The release pointed out that, “The strong potential for genetically engineered (GE) cross-contamination of crops will critically harm the overall marketability and reputation of Oregon’s specialty seed industry, which has an international reputation for producing high quality, non-contaminated seeds.”
While concerns exist about cross pollination, as the devastating impacts of the 2012 drought continue to unfold, some corn farmers have noted that current seed technologies have served to mitigate the adverse impacts of high temperatures and lack of moisture on crop yields.
In the CNBC video below, a corn producer states that yields would be much worse on his Iowa farm this year if it were not for genetic advancements in seed technologies.
Meanwhile, the Associated Press reported yesterday that, “The nation’s largest agribusiness and biotech companies are pouring millions of dollars into California to stop the first-ever initiative to require special labels on foods made with genetically modified ingredients, a sign of their determination to keep the measure from sparking a nationwide movement.
“So far, farming giants such as Monsanto, Dupont Pioneer and Cargill have contributed nearly $25 million to defeat the proposal, with much of that cash coming in the past few days. It’s nearly 10 times the amount raised by backers of the ballot measure who say California’s health-conscious shoppers want more information about the food they eat.”
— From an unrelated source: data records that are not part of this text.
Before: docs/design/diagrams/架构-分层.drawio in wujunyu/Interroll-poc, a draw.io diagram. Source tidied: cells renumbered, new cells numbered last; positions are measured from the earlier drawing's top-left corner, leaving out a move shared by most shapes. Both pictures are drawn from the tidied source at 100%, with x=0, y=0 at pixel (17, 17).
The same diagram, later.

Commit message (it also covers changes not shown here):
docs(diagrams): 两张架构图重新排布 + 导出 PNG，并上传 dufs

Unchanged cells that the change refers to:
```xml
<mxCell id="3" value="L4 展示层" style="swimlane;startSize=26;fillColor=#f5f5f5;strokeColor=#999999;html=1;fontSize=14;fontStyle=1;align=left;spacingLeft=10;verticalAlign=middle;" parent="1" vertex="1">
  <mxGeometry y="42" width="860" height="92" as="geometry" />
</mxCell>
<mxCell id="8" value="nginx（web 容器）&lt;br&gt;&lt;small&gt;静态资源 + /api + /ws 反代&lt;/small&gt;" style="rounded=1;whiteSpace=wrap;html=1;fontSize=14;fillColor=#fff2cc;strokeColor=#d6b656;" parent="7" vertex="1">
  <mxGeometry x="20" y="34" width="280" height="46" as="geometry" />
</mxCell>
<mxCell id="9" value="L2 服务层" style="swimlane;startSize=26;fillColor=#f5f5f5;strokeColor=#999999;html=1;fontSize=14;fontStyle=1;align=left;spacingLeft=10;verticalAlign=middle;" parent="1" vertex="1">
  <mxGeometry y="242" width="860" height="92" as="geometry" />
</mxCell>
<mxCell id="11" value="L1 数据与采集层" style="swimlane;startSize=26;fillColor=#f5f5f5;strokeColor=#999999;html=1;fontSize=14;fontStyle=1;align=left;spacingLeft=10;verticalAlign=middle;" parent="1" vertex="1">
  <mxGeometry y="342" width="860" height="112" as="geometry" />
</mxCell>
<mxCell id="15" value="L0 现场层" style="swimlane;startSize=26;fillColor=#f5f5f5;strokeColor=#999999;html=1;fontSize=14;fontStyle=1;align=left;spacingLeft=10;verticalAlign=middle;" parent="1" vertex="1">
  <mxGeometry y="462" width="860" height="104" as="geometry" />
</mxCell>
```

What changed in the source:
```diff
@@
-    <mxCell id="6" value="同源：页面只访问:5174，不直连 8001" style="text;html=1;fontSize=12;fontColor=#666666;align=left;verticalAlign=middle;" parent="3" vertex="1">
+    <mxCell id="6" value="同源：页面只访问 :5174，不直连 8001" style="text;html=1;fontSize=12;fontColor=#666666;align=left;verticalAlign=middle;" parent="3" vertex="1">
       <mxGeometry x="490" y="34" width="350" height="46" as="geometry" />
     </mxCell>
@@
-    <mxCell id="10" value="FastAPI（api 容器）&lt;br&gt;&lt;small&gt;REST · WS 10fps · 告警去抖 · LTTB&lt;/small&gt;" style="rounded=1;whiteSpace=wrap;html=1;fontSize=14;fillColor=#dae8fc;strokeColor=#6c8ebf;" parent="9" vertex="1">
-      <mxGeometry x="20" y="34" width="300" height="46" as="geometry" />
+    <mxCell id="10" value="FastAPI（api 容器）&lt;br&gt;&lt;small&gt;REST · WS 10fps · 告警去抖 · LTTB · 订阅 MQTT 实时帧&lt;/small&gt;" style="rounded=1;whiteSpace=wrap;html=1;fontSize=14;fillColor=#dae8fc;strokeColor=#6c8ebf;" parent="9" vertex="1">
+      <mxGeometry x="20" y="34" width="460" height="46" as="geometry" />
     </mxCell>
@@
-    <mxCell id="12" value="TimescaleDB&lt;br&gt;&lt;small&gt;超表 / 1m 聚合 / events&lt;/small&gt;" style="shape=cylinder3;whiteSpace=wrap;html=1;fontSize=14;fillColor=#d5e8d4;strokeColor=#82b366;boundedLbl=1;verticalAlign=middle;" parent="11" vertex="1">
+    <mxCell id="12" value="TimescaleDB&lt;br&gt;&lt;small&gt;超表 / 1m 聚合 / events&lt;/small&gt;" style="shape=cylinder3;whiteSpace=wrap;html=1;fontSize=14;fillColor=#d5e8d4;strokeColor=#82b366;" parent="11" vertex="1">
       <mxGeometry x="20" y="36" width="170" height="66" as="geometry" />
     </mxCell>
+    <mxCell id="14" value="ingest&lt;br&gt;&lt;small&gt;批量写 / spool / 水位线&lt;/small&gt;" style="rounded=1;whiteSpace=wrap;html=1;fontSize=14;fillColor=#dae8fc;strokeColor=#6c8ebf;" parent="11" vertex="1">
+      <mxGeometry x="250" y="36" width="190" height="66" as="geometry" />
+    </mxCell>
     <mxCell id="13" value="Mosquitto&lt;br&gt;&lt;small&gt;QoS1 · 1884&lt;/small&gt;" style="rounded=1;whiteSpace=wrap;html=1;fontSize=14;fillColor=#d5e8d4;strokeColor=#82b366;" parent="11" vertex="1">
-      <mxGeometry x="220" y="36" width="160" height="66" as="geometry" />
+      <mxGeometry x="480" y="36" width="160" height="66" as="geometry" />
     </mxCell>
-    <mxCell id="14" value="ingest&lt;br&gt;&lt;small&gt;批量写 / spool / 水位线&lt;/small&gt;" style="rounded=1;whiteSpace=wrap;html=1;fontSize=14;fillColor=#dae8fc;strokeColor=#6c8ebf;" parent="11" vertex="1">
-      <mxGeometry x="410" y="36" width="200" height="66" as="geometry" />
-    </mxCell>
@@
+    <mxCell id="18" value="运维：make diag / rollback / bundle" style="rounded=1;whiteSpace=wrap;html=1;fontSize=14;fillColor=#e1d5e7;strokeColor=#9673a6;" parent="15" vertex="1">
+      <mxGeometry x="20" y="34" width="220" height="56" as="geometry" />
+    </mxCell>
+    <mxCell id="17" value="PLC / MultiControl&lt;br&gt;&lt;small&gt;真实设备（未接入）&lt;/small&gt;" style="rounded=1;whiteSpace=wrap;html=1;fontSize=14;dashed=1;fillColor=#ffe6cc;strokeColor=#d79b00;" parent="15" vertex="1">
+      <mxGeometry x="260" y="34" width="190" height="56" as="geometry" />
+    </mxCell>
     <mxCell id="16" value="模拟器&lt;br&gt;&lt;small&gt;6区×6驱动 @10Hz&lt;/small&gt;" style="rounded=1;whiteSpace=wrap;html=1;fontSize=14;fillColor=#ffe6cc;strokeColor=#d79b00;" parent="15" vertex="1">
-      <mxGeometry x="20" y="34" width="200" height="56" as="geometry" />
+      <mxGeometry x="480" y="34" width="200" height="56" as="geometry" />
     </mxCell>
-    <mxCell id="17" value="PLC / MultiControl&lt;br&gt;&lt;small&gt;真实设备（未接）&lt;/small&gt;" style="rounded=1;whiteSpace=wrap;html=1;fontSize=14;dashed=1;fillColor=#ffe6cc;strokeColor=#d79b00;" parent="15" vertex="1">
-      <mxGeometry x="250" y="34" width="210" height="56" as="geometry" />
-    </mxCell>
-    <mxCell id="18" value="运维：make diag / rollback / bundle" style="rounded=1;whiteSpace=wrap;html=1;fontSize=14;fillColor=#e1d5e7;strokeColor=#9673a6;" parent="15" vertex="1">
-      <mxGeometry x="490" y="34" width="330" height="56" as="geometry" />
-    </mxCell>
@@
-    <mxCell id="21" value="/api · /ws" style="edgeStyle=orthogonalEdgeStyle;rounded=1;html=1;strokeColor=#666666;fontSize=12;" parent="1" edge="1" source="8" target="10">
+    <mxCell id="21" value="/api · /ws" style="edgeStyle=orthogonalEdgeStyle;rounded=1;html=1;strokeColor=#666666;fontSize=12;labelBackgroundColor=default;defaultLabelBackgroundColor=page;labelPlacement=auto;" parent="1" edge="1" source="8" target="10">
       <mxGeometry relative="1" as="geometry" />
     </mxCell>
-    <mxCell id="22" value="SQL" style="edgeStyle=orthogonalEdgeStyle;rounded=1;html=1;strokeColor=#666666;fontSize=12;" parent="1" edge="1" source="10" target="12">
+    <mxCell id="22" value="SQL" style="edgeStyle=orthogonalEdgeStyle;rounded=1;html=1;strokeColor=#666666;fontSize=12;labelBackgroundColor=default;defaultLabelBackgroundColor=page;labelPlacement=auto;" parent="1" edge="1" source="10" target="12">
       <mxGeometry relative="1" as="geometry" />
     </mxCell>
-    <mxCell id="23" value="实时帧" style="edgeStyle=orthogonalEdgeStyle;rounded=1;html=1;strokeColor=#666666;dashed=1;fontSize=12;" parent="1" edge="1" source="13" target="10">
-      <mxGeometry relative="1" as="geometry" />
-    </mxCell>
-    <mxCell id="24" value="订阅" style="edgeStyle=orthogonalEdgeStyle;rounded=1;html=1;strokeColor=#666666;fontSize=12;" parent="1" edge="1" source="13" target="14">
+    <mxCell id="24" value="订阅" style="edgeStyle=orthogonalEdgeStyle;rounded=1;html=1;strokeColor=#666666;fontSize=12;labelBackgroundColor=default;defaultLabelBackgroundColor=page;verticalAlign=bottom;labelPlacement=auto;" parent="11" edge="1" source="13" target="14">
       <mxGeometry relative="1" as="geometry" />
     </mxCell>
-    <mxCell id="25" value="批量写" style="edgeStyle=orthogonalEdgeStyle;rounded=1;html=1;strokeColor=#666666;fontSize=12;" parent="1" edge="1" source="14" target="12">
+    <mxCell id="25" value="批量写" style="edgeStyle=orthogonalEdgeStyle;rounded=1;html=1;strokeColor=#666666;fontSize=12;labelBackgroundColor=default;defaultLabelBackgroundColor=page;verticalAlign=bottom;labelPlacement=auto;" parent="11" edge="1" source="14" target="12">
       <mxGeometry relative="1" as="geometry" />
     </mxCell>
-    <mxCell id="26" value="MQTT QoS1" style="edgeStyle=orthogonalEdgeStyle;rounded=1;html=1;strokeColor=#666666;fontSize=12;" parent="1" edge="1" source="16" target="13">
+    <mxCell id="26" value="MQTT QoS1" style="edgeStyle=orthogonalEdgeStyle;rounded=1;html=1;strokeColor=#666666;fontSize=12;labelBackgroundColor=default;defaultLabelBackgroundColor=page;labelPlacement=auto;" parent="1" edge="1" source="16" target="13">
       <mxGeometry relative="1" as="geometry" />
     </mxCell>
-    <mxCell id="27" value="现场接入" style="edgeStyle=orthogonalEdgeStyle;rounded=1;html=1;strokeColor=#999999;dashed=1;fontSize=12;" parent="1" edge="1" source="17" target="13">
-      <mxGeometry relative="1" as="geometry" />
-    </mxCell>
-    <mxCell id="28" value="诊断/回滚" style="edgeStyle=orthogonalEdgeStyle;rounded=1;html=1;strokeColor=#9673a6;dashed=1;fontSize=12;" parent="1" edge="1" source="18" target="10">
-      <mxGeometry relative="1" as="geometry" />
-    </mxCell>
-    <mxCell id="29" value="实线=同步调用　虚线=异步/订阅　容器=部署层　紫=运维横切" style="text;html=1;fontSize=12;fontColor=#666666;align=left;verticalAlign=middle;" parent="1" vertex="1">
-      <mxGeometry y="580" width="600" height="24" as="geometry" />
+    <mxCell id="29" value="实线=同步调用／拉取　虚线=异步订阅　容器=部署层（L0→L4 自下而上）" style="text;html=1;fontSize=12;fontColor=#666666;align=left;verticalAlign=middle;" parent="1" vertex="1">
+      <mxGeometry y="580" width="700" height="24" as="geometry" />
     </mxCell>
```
The AP article added that, “The food initiative, known as Proposition 37, is one of 11 statewide measures to go before California voters in November. It would require most processed foods to bear a label by 2014 letting shoppers know if the items contain ingredients derived from plants with DNA altered with genes from other plants, animals, viruses or bacteria.
“If the proposal passes, California would be the first state to require labeling of such a wide range of foods containing genetically modified organisms, or GMOs.”
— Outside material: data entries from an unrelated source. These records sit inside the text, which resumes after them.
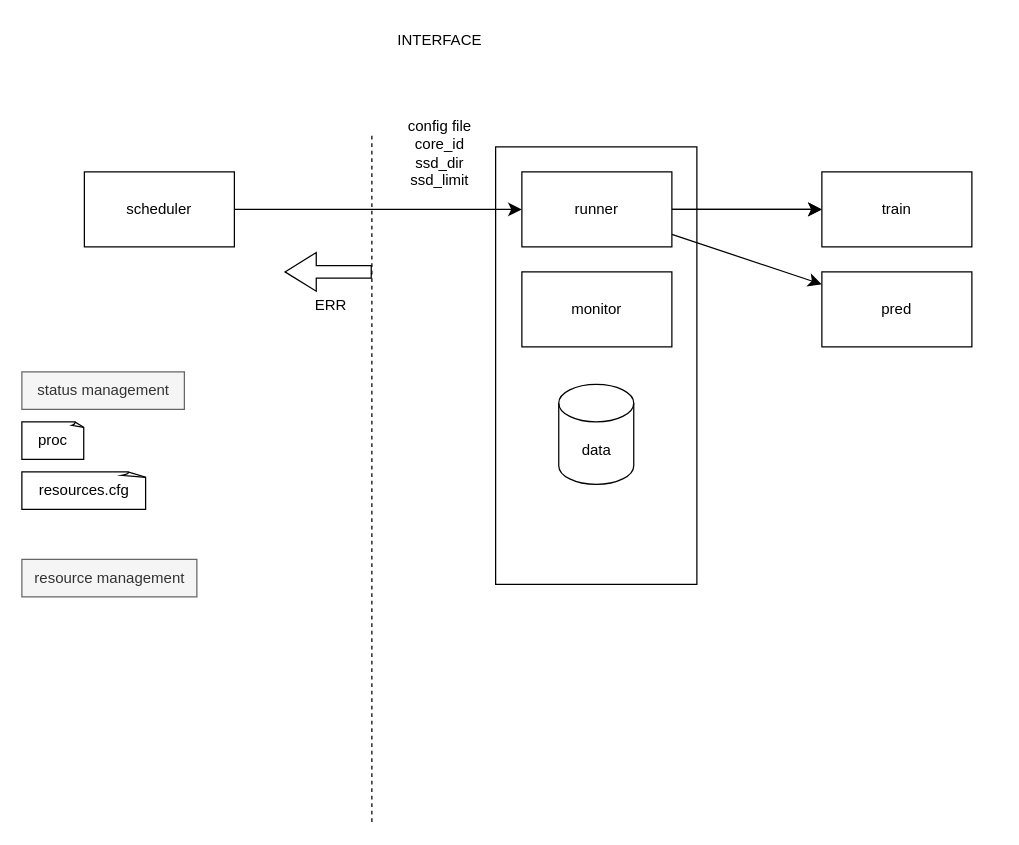
Earlier version of the draw.io diagram page "ppl3 v2.0.0" (3 of 3) of tongdengfund/ppl_new.drawio (mistyeye11/drawio). Source tidied: cells renumbered, new cells numbered last; positions are measured from the earlier drawing's top-left corner, leaving out a move shared by most shapes. Both pictures are drawn from the tidied source at 125%, with x=0, y=0 at pixel (21, 21).
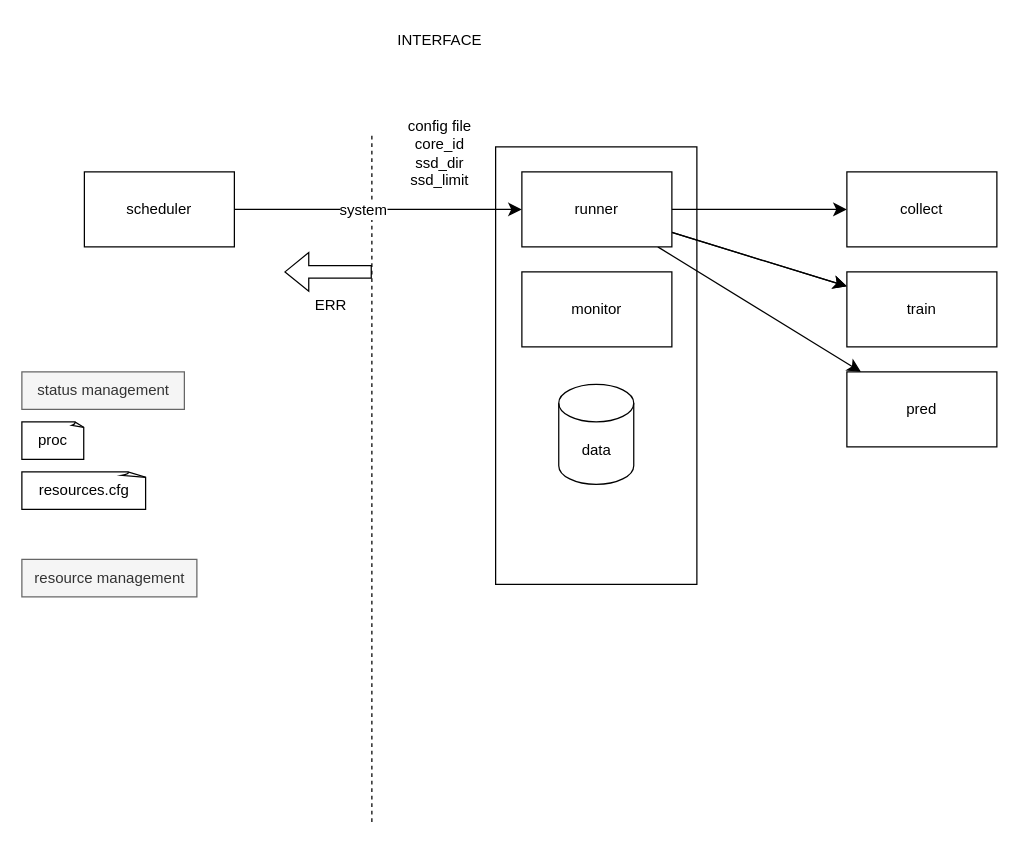
Above is the later version.

The change refers to these unchanged cells:
```xml
<mxCell id="4" style="edgeStyle=none;curved=1;rounded=0;jettySize=auto;html=1;fontFamily=Helvetica;fontSize=12;fontColor=default;startSize=8;endSize=8;" parent="1" edge="1" source="5" target="12">
  <mxGeometry relative="1" as="geometry" />
</mxCell>
<mxCell id="12" value="&lt;div&gt;runner&lt;/div&gt;" style="rounded=0;whiteSpace=wrap;html=1;strokeColor=default;align=center;verticalAlign=middle;fontFamily=Helvetica;fontSize=12;fontColor=default;fillColor=default;" parent="1" vertex="1">
  <mxGeometry x="400" y="120" width="120" height="60" as="geometry" />
</mxCell>
<mxCell id="18" style="group;" parent="1" vertex="1">
  <mxGeometry x="210" y="200" width="70" height="42" as="geometry" />
</mxCell>
```

Diff of the diagram source:
```diff
@@
+    <mxCell id="23" value="system" style="edgeLabel;html=1;align=center;verticalAlign=middle;fontSize=12;rounded=0;strokeColor=default;fontFamily=Helvetica;fontColor=default;fillColor=default;" parent="4" vertex="1">
+      <mxGeometry x="-0.15" y="-3" relative="1" as="geometry">
+        <mxPoint x="4" y="-3" as="offset" />
+      </mxGeometry>
+    </mxCell>
@@
+    <mxCell id="24" style="edgeStyle=none;curved=1;rounded=0;jettySize=auto;html=1;fontFamily=Helvetica;fontSize=12;fontColor=default;startSize=8;endSize=8;" parent="1" edge="1" source="12" target="25">
+      <mxGeometry relative="1" as="geometry" />
+    </mxCell>
@@
-    <mxCell id="19" style="shape=flexArrow;endArrow=classic;html=1;rounded=0;fontFamily=Helvetica;fontSize=12;fontColor=default;startSize=8;endSize=8;curved=1;" parent="18" edge="1">
+    <mxCell id="19" style="endArrow=classic;html=1;rounded=0;fontFamily=Helvetica;fontSize=12;fontColor=default;curved=1;shape=flexArrow;" parent="18" edge="1">
       <mxGeometry relative="1" as="geometry">
         <mxPoint x="70" as="sourcePoint" />
         <mxPoint as="targetPoint" />
       </mxGeometry>
     </mxCell>
@@
     <mxCell id="21" value="train" style="whiteSpace=wrap;html=1;rounded=0;" parent="1" vertex="1">
-      <mxGeometry x="640" y="120" width="120" height="60" as="geometry" />
+      <mxGeometry x="660" y="200" width="120" height="60" as="geometry" />
     </mxCell>
     <mxCell id="22" value="pred" style="whiteSpace=wrap;html=1;rounded=0;" parent="1" vertex="1">
-      <mxGeometry x="640" y="200" width="120" height="60" as="geometry" />
+      <mxGeometry x="660" y="280" width="120" height="60" as="geometry" />
     </mxCell>
+    <mxCell id="25" value="collect" style="whiteSpace=wrap;html=1;rounded=0;" parent="1" vertex="1">
+      <mxGeometry x="660" y="120" width="120" height="60" as="geometry" />
+    </mxCell>
```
Recall that during the Senate Farm Bill debate back in June, Sen. Bernie Sanders (I., Vt.) offered an amendment regarding GMO products and food labels.
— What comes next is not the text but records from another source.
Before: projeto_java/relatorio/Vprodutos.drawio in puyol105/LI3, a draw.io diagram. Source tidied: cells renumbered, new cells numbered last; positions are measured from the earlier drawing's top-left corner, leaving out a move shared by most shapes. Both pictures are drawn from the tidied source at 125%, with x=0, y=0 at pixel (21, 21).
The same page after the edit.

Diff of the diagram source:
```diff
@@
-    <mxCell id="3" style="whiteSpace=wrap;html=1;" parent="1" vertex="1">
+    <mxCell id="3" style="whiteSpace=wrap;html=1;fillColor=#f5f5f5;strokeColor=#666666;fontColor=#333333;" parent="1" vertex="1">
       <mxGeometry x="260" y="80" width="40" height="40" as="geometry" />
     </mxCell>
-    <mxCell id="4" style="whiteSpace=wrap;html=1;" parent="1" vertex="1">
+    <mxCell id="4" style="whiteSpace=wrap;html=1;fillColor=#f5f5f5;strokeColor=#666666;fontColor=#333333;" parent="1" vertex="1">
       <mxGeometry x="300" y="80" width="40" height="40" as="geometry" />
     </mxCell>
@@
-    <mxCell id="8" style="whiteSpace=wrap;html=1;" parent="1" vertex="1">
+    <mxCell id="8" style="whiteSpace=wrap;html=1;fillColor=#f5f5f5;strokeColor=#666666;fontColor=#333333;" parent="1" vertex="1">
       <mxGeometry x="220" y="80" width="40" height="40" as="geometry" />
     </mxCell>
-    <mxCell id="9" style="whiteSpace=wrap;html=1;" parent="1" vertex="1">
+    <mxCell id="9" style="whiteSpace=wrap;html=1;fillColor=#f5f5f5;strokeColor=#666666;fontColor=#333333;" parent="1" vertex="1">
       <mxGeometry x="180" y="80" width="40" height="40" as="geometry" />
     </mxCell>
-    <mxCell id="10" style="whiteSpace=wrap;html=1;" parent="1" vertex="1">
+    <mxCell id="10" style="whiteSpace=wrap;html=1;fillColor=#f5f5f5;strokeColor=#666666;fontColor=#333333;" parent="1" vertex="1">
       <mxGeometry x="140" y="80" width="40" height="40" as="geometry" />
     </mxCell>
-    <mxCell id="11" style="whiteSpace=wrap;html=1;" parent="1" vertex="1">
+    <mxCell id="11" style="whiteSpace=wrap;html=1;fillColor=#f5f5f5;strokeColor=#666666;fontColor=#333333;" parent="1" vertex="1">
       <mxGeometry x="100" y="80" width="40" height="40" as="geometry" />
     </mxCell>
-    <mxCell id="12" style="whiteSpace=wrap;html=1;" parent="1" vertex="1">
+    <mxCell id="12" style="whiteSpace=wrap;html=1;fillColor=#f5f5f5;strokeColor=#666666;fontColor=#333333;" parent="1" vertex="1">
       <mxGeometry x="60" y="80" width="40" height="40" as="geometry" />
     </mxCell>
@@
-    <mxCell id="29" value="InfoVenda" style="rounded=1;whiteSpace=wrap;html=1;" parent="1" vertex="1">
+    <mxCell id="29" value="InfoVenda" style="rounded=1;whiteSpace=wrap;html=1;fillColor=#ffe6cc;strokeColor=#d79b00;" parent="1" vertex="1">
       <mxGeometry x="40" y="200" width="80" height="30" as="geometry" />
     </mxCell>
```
A press release at the time stated that, “The Senate today rejected an amendment by [Sen. Sanders] to let states require clear labels on any food or beverage containing genetically engineered ingredients. The vote was 26 to 73.
“‘This is the very first time a bill on labeling genetically engineered food has been brought before the Senate. It was opposed by virtually every major food corporation in the country. While we wish we could have gotten more votes, this is a good step forward and something we are going to continue to work on. The people of Vermont and the people of America have a right to know what’s in the food that they eat.’”
A news release yesterday from USDA stated that, “As part of continuing steps by the Obama Administration to get assistance to producers impacted by the drought, Agriculture Secretary Tom Vilsack today designated172 additional counties in 15 states as primary natural disaster areas due to drought and heat, making all qualified farm operators in the areas eligible for low-interest emergency loans. To date, USDA has designated 1,792 counties as disaster areas—1,670 due to drought.
“Earlier this week, President Obama and Secretary Vilsack traveled to Iowa to announce USDA’s intent to purchase up to $170 million of pork, lamb, chicken, and catfish for federal food nutrition assistance programs, including food banks, which will help relieve pressure on American livestock producers and bring the nation’s meat supply in line with demand.”
An updated map of the 2012 Secretarial Drought Designations can be viewed here.